▸ **Task details**
Scan the records for the string "pages", then copy each line that has it.

▸ **Data for this exercise**
>>>

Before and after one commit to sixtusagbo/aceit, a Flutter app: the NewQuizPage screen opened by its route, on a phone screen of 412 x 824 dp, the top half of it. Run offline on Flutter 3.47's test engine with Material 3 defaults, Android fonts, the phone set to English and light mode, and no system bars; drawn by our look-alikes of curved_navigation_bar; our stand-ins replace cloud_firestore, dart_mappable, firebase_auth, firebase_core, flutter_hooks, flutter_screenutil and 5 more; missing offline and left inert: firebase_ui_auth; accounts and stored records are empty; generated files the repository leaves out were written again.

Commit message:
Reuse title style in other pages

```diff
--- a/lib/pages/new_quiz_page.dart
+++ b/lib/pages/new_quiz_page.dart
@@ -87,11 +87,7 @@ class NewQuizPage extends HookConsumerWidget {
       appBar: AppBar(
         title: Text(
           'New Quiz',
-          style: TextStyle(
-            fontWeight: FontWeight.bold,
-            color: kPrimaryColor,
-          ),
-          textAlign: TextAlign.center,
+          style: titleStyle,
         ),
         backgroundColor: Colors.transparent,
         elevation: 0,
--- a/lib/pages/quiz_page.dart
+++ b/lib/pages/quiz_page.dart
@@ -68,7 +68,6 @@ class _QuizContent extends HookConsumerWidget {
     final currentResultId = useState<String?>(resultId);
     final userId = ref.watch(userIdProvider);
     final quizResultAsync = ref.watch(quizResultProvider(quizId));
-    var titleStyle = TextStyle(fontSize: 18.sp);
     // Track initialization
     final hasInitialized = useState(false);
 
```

<<<

▸ **Exercise solution**
Reuse title style in other pages
--- a/lib/pages/new_quiz_page.dart
+++ b/lib/pages/new_quiz_page.dart
--- a/lib/pages/quiz_page.dart
+++ b/lib/pages/quiz_page.dart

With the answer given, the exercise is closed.